TIME has an analysis of high speed rail developments that is not too horribly misinformed. It correctly highlights the political minefield that awaits proponents in Florida, but drifts into simplistic buzzwords.
Liberals tend to romanticize trains (because the French use them) and conservatives tend to disparage them (because the French use them). But while the U.S. probably can’t recreate the charming ride from Paris to Lyon, it also can’t keep treating rail like a loathsome relic. Since World War II, the U.S. has poured almost $2 trillion into highway and aviation systems, while passenger rail — like the wheezing federal Amtrak line — has received less than 3% of Washington’s transportation dollars. Obama argues the U.S. needs, economically and environmentally, a rail revival in order to relieve stressed auto and air infrastructure. That means emulating the long-established high-speed (more than 110 mph or 177 kph) passenger rail systems in Europe and Asia.

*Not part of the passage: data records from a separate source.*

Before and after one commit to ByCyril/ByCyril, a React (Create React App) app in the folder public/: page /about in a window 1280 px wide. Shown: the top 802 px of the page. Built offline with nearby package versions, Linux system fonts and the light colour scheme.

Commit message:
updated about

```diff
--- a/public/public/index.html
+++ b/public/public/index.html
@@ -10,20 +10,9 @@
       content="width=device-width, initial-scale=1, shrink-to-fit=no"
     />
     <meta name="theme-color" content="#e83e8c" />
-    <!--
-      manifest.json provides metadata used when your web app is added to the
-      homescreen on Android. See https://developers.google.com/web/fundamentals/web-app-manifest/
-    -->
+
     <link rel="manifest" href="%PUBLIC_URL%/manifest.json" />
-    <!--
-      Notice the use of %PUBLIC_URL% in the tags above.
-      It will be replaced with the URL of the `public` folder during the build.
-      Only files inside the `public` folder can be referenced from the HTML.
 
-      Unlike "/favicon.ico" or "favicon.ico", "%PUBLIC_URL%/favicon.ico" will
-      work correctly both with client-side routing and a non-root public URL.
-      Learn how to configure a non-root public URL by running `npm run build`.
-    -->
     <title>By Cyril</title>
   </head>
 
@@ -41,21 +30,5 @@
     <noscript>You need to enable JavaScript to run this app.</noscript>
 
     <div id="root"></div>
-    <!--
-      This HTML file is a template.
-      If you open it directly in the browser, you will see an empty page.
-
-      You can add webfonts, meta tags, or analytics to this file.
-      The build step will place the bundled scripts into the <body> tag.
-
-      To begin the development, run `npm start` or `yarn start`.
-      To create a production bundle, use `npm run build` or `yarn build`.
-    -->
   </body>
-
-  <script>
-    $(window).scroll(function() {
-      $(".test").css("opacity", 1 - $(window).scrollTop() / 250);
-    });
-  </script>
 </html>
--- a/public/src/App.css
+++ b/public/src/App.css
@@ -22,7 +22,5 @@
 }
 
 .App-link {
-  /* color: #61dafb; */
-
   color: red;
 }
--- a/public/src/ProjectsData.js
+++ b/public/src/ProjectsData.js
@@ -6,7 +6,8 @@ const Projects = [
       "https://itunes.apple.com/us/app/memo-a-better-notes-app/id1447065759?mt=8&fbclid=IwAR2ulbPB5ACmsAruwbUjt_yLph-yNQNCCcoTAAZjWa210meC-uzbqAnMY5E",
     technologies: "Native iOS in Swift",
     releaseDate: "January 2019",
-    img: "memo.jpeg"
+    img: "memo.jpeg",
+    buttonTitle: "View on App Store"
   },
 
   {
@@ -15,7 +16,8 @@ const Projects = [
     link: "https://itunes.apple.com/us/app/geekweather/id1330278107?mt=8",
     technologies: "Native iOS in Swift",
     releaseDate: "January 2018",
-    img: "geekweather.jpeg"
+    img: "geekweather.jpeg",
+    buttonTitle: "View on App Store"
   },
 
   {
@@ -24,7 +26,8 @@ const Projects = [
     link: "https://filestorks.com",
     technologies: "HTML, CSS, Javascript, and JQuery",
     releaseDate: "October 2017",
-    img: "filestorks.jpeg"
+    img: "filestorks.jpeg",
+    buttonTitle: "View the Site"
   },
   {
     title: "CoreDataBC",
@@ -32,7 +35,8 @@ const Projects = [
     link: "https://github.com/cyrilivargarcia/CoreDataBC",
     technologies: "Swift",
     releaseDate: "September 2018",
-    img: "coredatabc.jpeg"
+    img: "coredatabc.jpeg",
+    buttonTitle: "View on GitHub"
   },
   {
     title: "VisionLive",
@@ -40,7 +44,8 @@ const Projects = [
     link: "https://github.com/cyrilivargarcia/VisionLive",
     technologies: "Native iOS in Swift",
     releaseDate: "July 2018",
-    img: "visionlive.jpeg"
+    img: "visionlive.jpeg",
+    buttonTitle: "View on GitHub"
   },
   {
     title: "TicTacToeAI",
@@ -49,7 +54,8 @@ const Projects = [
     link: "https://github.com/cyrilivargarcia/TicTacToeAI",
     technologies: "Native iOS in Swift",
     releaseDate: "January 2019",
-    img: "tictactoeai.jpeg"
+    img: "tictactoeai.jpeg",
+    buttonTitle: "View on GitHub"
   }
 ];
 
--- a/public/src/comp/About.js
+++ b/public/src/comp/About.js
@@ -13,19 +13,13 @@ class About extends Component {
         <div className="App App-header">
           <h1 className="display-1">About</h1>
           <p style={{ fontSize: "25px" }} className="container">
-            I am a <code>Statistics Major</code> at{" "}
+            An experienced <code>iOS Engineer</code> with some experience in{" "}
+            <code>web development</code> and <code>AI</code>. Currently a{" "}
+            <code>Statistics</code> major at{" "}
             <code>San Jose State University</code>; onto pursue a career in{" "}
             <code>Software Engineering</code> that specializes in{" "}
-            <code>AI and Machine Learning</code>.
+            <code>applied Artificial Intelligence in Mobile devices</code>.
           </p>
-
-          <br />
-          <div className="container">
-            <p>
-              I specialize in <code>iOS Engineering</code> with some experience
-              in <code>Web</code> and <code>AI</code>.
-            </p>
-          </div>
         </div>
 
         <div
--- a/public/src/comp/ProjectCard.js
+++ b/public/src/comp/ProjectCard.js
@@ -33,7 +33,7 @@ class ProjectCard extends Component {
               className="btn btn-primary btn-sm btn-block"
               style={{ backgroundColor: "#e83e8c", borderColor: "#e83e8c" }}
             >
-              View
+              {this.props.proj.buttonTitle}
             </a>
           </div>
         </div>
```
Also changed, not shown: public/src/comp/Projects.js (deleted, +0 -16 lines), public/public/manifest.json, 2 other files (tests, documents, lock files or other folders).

Ah, the French! (Do people actually pay for this gibberish?)
Moving right along. the story does (amazingly) suggest that a revival of more conventional trains operating in the 110 mph range may be in our future. This has a pleasant tone and is agreeable to the TFA position.
However, having spent three days with the Texas High Speed Rail Corporation board (video interview with Maureen Dickey, David Dean, and Temple Mayor Bill Jones below) I am forced to step back and consider some contradictory viewpoints. Texas folks make a good case for true European style HSR.
There must be great care taken in selecting any project as a demonstration. HSR needs lots and lots of population and feeder lines at both ends to pay for the substantial construction costs. The social ane economic value of true HSR is tremendous. The experiences in Taiwan and Spain are held up as examples.
Two points. The presence of true HSR (200 mph.) shrinks a region and brings cities and businesses closer together. Second, the population growth forecast for some already booming areas is staggering. Building more highways is an economic and environmental catastrophe of Katrina proportions.
The opposition of some “conservatives” to an economic engine of such potent and proven power is totally astounding. Is there something wrong with higher property values and easier commercial relationships?
America needs a high speed rail of international standards somewhere. We also need to grow and mature the market for conventional trains between cities that can sue them and strengthen the network of long distance trains that support all of it. They all work together.